On The Relationship Between Light And Productivity

On The Relationship Between Light And Productivity

Let’s face it. Between our smartphones, hybrid cars and microwave ovens, we’ve gotten pretty detached from nature. However, that doesn’t mean that our natural biology doesn’t continue to exert a powerful impact on our day-to-day lives. And there are few things in this world quite as fundamental as how our bodies interact with both natural and artificial light.

We may think we can walk into any old darkened room and flip a switch on the wall, but the fact of the matter is that the relationship between light and productivity is far more complex than that and not all light is created equal. Thankfully, there are some technological solutions to problems that are, ironically enough, also created by technology.

The Fundamentals of Light and Productivity

I’m not going to dive into the intricacies of the science behind all of this, because most of us don’t need to know all the dirty details. That said, it’s important to have a fundamental understanding of why this matters. The most important concept is that of the circadian rhythm. The idea here is that the biological processes in your body are tied to the timing of the day.
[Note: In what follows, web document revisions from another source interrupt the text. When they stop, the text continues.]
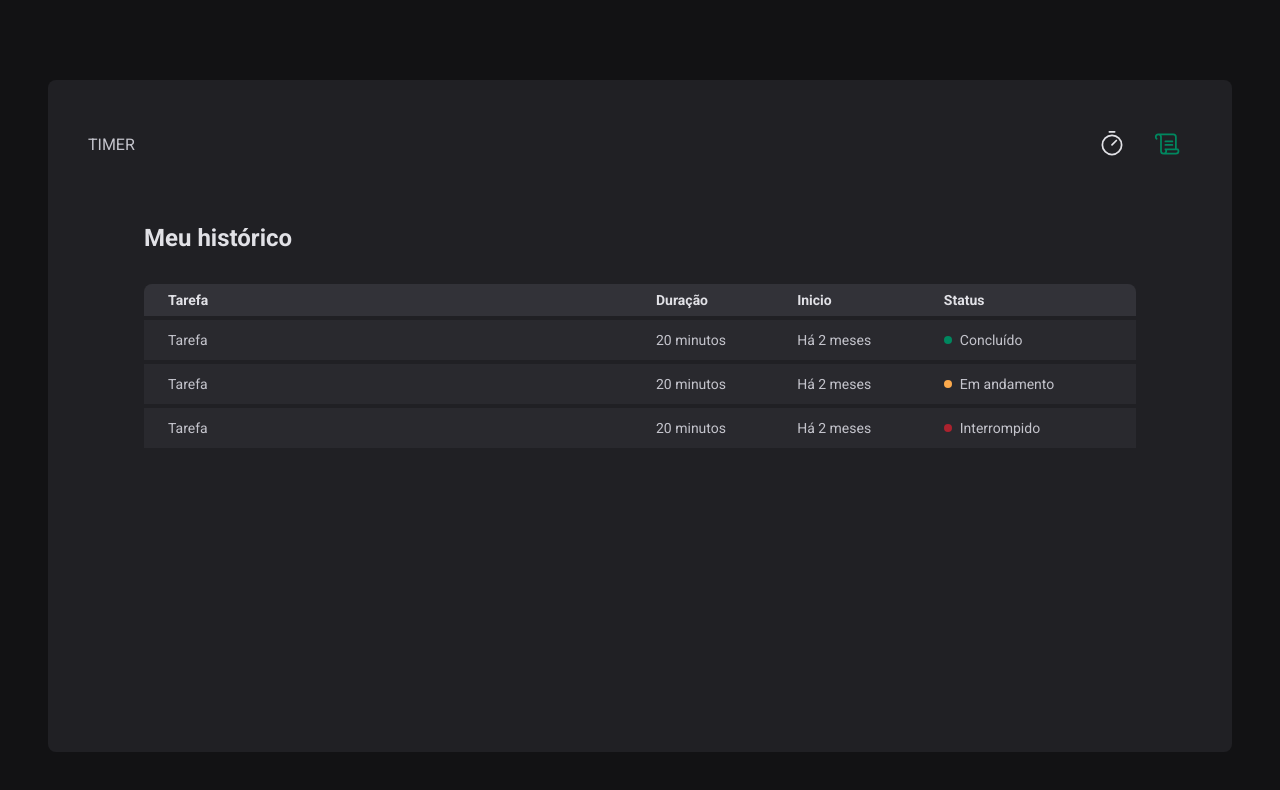
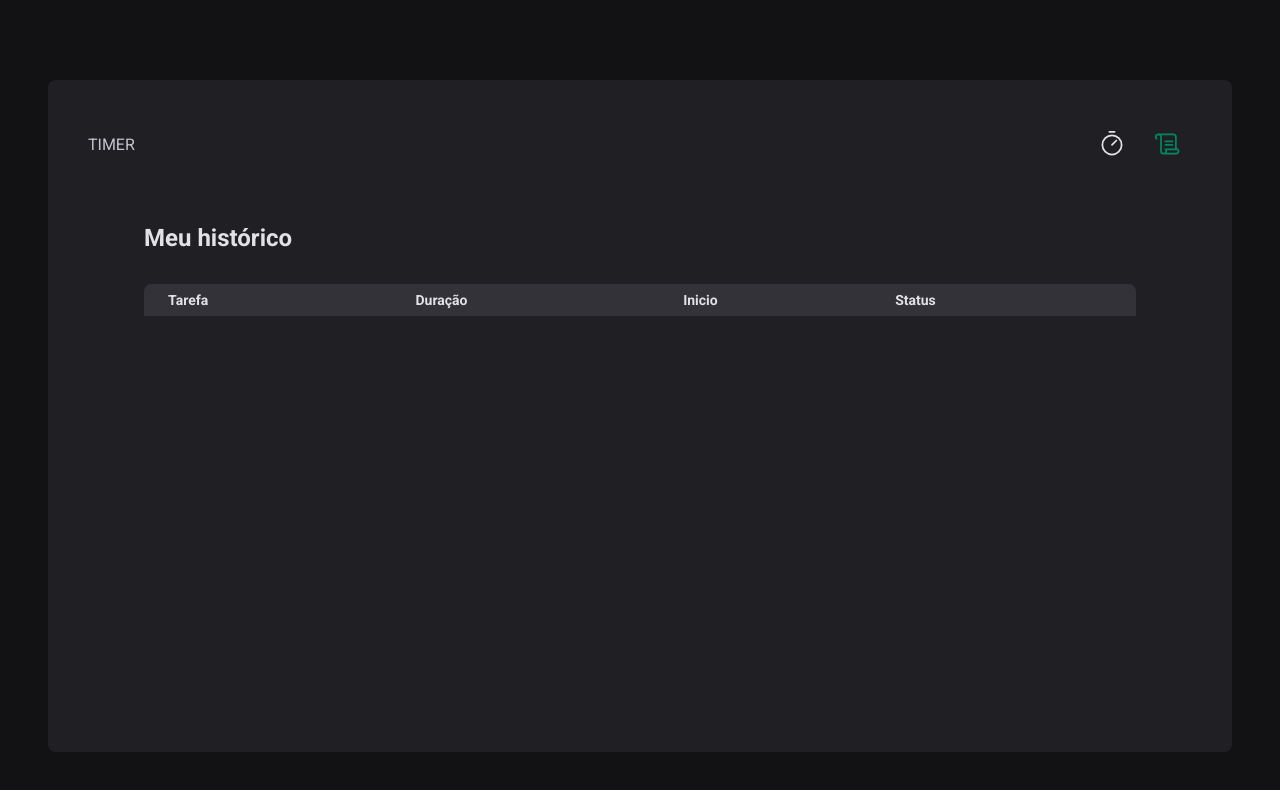
Before and after one commit to diegofchagas/timer, a React (Vite) app: page /history in a window 1280 px wide. Shown: the top 790 px of the page. Built offline with nearby package versions, Linux system fonts and the light colour scheme.

Commit message:
passando informações do ciclo para a tabela e formantado data de exibicao de criacao do projeto

```diff
--- a/src/pages/History/index.tsx
+++ b/src/pages/History/index.tsx
@@ -1,6 +1,12 @@
+import { useContext } from "react";
 import { HistoryContainer, HistoryList, Status } from "./styles";
+import { CyclesContext } from "../../contexts/CyclesContext";
+import { formatDistanceToNow } from "date-fns/formatDistanceToNow";
+import { ptBR } from "date-fns/locale";
 
 export const History = () => {
+  const { cycles } = useContext(CyclesContext);
+
   return (
     <HistoryContainer>
       <h1>Meu histórico</h1>
@@ -15,24 +21,27 @@
             </tr>
           </thead>
           <tbody>
-            <tr>
-              <td>Tarefa</td>
-              <td>20 minutos</td>
-              <td>Há 2 meses</td>
-              <td><Status statusColor="green">Concluído</Status></td>
-            </tr>
-            <tr>
-              <td>Tarefa</td>
-              <td>20 minutos</td>
-              <td>Há 2 meses</td>
-              <td><Status statusColor="yellow">Em andamento</Status></td>
-            </tr>
-            <tr>
-              <td>Tarefa</td>
-              <td>20 minutos</td>
-              <td>Há 2 meses</td>
-              <td><Status statusColor="red">Interrompido</Status></td>
-            </tr>
+            {cycles.map((cycle) => (
+              <tr key={cycle.id}>
+                <td>{cycle.task}</td>
+                <td>{cycle.minutesAmount} minutos</td>
+                <td>{formatDistanceToNow(cycle.startDate, {
+                  addSuffix:true,
+                  locale:ptBR
+                })}</td>
+                <td>
+                  {cycle.finishedDate && (
+                    <Status statusColor="green">Concluído</Status>
+                  )}
+                  {cycle.interruptedDate && (
+                    <Status statusColor="red">Interrompido</Status>
+                  )}
+                  {!cycle.interruptedDate && !cycle.finishedDate && (
+                    <Status statusColor="yellow">Em andamento</Status>
+                  )}
+                </td>
+              </tr>
+            ))}
           </tbody>
         </table>
       </HistoryList>
```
This so-called internal biological clock is what gets you to wake up in the morning, become increasingly alert and active during the day, only to get tired and fall asleep at night. The most important trigger or stimulus that maintains this natural rhythm is the light-dark cycle. That’s why people who are kept in perpetual brightness or darkness can be thrown completely out of whack. On the flip side, if you work within the confines of your natural circadian rhythm, you can be much more effective and efficient with what you do.

Entrain for iOS
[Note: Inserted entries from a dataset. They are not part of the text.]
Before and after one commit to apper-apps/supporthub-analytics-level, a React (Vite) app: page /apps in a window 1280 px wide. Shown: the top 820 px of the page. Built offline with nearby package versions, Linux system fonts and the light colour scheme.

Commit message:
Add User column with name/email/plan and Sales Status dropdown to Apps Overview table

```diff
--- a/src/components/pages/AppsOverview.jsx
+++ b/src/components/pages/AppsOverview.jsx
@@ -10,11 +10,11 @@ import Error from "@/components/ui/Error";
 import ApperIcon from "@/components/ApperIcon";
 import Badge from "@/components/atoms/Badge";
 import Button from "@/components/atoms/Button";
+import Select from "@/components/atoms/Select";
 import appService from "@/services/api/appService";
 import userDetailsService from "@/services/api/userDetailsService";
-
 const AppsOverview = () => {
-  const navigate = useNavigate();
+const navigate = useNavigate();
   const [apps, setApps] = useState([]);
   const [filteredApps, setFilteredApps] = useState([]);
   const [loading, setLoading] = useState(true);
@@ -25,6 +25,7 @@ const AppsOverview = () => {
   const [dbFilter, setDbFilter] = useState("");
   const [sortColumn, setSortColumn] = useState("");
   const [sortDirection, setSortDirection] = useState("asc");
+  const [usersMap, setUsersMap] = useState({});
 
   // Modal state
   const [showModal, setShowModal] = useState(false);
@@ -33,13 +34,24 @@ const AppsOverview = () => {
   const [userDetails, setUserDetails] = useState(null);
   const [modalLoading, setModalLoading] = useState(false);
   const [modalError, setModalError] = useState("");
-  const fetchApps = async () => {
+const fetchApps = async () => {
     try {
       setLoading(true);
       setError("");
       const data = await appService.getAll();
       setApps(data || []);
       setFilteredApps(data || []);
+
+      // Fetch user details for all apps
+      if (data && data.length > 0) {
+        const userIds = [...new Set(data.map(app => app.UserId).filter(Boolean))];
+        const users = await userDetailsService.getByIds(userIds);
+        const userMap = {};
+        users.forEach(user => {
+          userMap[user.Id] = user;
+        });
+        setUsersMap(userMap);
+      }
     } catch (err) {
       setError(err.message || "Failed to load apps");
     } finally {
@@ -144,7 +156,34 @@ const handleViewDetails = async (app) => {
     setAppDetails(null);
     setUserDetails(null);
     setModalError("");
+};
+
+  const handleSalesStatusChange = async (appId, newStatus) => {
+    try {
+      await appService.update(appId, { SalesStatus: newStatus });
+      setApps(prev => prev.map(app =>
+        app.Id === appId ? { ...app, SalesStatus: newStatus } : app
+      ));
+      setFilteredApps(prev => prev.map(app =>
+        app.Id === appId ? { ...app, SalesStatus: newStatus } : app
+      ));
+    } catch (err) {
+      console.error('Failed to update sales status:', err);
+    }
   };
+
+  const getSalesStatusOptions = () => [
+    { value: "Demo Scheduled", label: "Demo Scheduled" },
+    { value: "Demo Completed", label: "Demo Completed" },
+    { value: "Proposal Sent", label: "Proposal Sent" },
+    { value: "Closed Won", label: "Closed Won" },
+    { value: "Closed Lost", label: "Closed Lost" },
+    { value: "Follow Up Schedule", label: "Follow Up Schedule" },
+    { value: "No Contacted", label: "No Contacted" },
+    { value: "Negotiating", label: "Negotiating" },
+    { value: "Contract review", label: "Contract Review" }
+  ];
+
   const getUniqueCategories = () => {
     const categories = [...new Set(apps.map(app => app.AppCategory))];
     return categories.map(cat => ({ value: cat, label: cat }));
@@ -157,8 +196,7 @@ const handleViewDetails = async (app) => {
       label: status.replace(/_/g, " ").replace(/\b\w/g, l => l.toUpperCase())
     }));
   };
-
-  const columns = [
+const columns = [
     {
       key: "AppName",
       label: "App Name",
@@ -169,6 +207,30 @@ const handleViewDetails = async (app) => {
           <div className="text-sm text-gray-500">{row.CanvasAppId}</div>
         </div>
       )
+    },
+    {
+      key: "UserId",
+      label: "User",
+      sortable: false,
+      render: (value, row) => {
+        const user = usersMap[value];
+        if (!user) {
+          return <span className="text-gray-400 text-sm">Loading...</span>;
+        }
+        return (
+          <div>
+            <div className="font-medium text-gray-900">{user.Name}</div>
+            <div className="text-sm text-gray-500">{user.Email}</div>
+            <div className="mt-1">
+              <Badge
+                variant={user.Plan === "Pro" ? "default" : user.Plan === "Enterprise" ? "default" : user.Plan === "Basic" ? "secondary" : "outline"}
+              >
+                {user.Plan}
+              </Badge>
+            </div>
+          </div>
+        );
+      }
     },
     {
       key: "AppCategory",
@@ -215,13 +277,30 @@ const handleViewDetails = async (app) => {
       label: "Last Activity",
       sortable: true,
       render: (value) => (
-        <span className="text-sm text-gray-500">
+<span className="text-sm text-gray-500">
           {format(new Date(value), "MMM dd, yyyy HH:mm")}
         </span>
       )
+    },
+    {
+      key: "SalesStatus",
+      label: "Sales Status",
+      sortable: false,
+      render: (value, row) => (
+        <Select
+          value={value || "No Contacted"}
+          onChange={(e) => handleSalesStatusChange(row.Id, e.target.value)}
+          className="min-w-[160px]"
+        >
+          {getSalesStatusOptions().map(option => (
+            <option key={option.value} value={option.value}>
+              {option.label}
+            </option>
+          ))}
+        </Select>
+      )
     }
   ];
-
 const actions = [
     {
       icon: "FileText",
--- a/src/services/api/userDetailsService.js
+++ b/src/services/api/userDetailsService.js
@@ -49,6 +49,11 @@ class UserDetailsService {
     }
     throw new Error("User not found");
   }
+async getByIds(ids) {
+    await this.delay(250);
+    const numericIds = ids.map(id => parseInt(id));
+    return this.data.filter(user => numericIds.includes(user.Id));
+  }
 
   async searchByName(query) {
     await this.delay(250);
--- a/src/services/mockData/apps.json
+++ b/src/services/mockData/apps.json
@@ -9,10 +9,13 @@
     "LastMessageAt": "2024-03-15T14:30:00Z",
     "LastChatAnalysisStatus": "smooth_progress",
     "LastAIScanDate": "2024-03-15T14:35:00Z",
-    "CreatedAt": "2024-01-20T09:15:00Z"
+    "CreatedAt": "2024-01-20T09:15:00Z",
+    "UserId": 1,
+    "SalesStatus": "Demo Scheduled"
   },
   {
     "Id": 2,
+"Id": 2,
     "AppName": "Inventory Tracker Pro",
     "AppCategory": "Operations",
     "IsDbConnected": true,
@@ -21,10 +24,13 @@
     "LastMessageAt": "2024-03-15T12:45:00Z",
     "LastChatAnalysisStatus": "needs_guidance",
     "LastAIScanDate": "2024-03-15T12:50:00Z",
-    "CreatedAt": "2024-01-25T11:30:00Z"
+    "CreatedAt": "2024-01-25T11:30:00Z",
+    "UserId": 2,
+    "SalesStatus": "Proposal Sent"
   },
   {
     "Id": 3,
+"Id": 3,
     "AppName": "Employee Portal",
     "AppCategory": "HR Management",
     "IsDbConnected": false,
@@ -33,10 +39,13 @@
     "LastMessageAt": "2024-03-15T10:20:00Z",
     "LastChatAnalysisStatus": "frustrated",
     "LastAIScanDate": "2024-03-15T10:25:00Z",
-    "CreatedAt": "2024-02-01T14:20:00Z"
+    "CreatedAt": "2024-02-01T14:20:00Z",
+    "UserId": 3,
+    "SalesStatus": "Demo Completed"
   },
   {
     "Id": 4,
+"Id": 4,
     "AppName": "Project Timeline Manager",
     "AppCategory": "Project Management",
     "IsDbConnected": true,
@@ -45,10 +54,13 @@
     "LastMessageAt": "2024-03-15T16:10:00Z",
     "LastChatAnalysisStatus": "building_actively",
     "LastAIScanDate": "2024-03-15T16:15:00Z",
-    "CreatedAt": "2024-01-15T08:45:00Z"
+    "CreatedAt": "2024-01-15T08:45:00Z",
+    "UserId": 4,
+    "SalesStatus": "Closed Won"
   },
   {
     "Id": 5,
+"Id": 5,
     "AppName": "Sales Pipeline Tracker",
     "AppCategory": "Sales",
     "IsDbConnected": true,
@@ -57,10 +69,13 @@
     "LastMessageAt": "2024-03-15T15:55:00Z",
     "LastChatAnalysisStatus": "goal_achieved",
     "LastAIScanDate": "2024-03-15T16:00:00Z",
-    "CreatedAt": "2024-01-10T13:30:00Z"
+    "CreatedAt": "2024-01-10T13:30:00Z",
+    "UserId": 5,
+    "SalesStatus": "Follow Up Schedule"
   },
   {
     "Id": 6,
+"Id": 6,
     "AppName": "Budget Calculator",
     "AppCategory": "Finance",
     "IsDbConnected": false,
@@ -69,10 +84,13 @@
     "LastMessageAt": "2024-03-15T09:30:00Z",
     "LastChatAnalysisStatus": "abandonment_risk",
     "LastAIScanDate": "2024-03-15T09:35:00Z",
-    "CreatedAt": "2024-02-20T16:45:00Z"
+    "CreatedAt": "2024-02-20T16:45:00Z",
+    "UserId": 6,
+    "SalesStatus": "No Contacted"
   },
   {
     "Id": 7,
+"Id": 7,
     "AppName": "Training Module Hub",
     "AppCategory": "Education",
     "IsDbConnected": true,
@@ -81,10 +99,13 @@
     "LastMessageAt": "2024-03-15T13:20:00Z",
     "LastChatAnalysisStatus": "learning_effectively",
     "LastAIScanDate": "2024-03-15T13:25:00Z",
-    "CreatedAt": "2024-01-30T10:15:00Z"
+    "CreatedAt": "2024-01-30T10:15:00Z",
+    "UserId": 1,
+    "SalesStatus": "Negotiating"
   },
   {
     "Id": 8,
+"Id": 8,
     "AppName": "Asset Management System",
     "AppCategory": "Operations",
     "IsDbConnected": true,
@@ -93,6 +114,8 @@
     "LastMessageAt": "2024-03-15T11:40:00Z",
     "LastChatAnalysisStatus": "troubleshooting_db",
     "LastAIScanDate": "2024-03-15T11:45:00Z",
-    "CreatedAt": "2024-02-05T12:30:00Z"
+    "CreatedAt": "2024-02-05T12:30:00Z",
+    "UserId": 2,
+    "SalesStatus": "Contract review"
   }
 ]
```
There are all sorts of travel apps that will make your trips a little more pleasant, but then arriving at your destination can be quite the nightmare if you start suffering from jet lag. Researchers from the University of Michigan have come up with a solution called Entrain, which is available as an iPhone app via the iTunes App Store. Basically, it calculates a light input schedule that will transition you from one time zone to another. Your circadian rhythm can then align with your destination. It’ll take a little dedication on your part, but if it means waking up and falling asleep at a reasonable hour, I think it’s worth it the effort.

f.lux for Windows

As mentioned above, when you’re looking at light and productivity, the main goal is to work within what is normal and natural. In the absence of artificial light, the main light source that we have is the sun. Both the color and the intensity of the sun’s light varies over the course of a normal day. What happens when you look at a bright monitor late at night is that your body starts to think that it’s still the middle of the day. Overcoming this problem is a free Windows program called f.lux, which is also available for Mac, Linux, and iOS. What f.lux does is adjust the color temperature of your computer monitor such that you see a brighter, “cooler” color during the day and a softer, “warmer” color in the evening. Experts say that you shouldn’t look at any backlit screens closer to bedtime, but f.lux is the next best thing.

Fight the Winter Blues with Philips Light Therapy

Natural light is always preferable, though not always available or convenient. What you can use in its place is something called full spectrum light and productivity should improve when you do. Your mood should, too, particularly among those of us who suffer from seasonal affective disorder (SAD) during the winter months. There are a number of light therapy products from companies like Philips that provide this sort of light therapy. There are “wake-up” lights that simulate a natural sunrise, as well as blue lights that mimic a clear, sunny sky. The latter is used primarily to increase energy levels and fight the winter blues. If you work in a dark dungeon, this could be a good alternative to having a real window with real light.